COVID-19 revealed how vulnerable our medical systems really are and highlighted the risk of having patients congregate at medical centers. This has led to the decentralized trial, in which patients get better care through virtual consultations without ever having to go to a clinic. Because of the pressures of the pandemic, many countries have already adopted techniques and methods to help them run decentralized trials. These are very different from the way trials have been done in the past.
This article will look at how decentralized trials are quickly becoming the new normal, thanks to the pandemic acting as a catalyst.
Why Decentralized Trials?
A centralized clinical trial has a single location and administration where studies are conducted. A decentralized clinical trial uses digital technology to carry out a huge range of studies across potentially limitless locations.
The pandemic saw the rise of decentralized testing sites as a matter of necessity. In this kind of trial, patients are encouraged to participate from various locations with the help of digital apps. They are screened online and get alerts on their app that tell them where the closest trial site is where they can get clinical care in person.
Since a decentralized trial reduces the amount of time and cost it takes to participate in a trial, it ends up increasing participation and has high retention rates compared to regular trials.
This method of study can manage a higher volume of patient data than regular trials,but requires aires strong technological infrastructure to keep things up and running.
Decentralized trials solve two of the biggest problems with clinical trials:
The decentralized trial method combines site-based and home-based activities to conduct the trial, making it extremely convenient for those suffering from illness, who find it difficult to travel, and for those who find it too inconvenient to stay at the site for the entire duration of the trial.
The decentralized trial method existed before the pandemic but was not commonly used across studies until the pandemic accelerated the virtualization and digitization of the clinical process.
And since the pandemic shows no signs of ending, a growing consensus is emerging that it might become a permanent fixture in the field of health care.
Advantages Of Decentralized Clinical Trials
The biggest advantage of decentralized trials is their patient-focused nature. Regular trials end up selecting from a very biased and narrow pool of participants who live in a specific geographic location because they happen to be close to the testing site.
Because of its convenience and ease of participation, a decentralized clinical trial ends up being much more inclusive of different individuals who might come from marginalized communities. This gives better data because the study doesn’t focus on a small group of people. This is a big problem that regular clinical trials face right now.
The more age groups, genders, ethnic groups, and income groups that participate in the clinical trial, the more valuable the study is going to be.
Since the trials themselves are going to yield good data, this increases the chances of sponsorship as sponsors are convinced of the diversity in their data points.
Aside from the pandemic, the best thing for decentralized clinical trials has been wearable technology. These little gadgets allow individuals to measure their biomarkers at all times without needing complex medical gear.
Clinicians have also gotten used to how long it takes to learn how to use the equipment used in decentralized trials.
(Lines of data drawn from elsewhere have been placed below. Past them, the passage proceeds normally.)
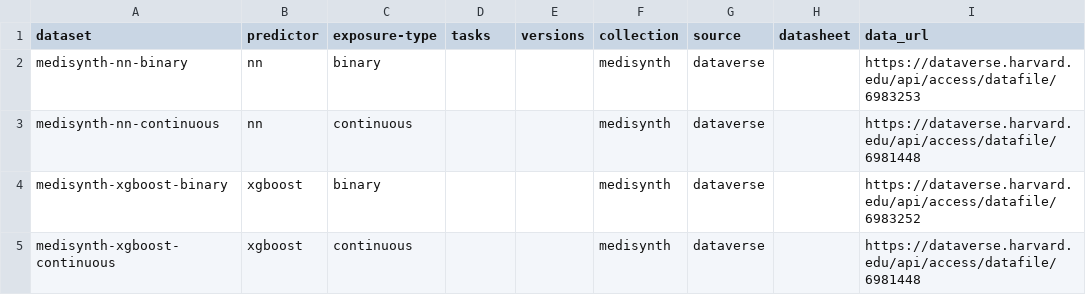
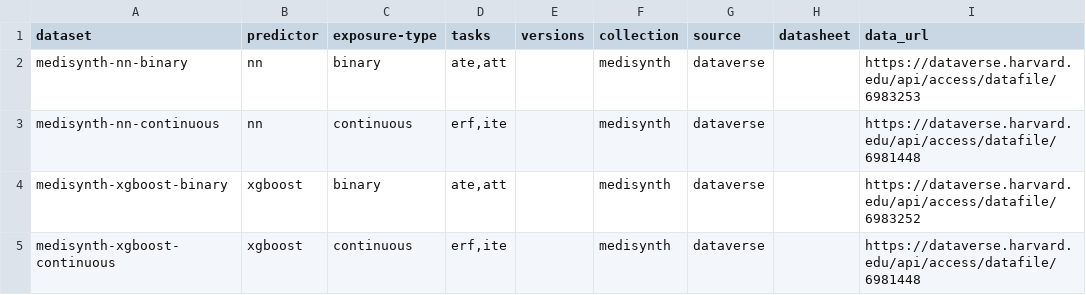
Before and after one commit to NSAPH-Projects/space, a CSV file: spacebench/datasets/masterfile.csv, drawn as a sheet; only a part is shown; the diff names each change by its address in the sheet, - before the commit and + after, or states it on an @@ line.

Commit message:
add tasks to masterfile.csv

```diff
--- a/spacebench/datasets/masterfile.csv
+++ b/spacebench/datasets/masterfile.csv
-D2 (tasks): (empty)
+D2 (tasks): ate,att
-D3 (tasks): (empty)
+D3 (tasks): erf,ite
-D4 (tasks): (empty)
+D4 (tasks): ate,att
-D5 (tasks): (empty)
+D5 (tasks): erf,ite
```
This means that future results could be even better.
Because of all these benefits, it’s expected that the number of people taking part in clinical trials will go up by a lot. Researchers should get ready for this in the near future.
Ironically, one of the largest challenges facing decentralized clinical trials is that the data collected is too much. Staff will have to spend days, if not weeks, pouring over materials, finding data points, and noting the crucial points of interest.
This could make decentralized clinical trials far more time-consuming and expensive than traditional ones.
This, in turn, forces studies to optimize their data collection, organization, and evaluation processes. Integrations that can transfer data points between different platforms will play a huge role here. Many electronic data collection tools are not cross-platform friendly, requiring the clinical research team to transfer data in worst-case scenarios manually.
There is a large gap in the market for clinical trial software to integrate with multiple vendors and multiple platforms to protect the fidelity and integrity of the data collected through this process.
The strengths of decentralized clinical trials also become their biggest weaknesses.
The flexibility afforded to participants means they can take part while they’re at work, shopping, or waking up at night to take care of their newborns. These are normal aspects of everyday life, and knowing how a drug or device interacts with these events is important. But since the participant is free to change their environment at will, unlike when participating in laboratory conditions, the data is vulnerable to getting skewed.
Researchers could see jumps in blood pressure because of the average working conditions of the individual in stressful jobs, or the average climate changes can affect the temperature of the participant, wildly interfering with the drug’s mechanism of action.
Unlike in a lab, participants may live in a chaotic environment, which makes it hard to come to safe, reasonable conclusions about the study as a whole.
Decentralized trials come with a huge host of benefits that could propel the field of healthcare forward with a velocity never seen before.
The strengths of this methodology rival its challenges. Clinical research teams have to design flexible and meaningful protocols to ensure they can handle all the data they receive. Thankfully, the COVID-19 pandemic has already shown that our research professionals are more than capable of rising to the task.
With the help of digital technology and creative thinking, these problems can be solved and effective trials can be made that could be a huge help to humanity in the future.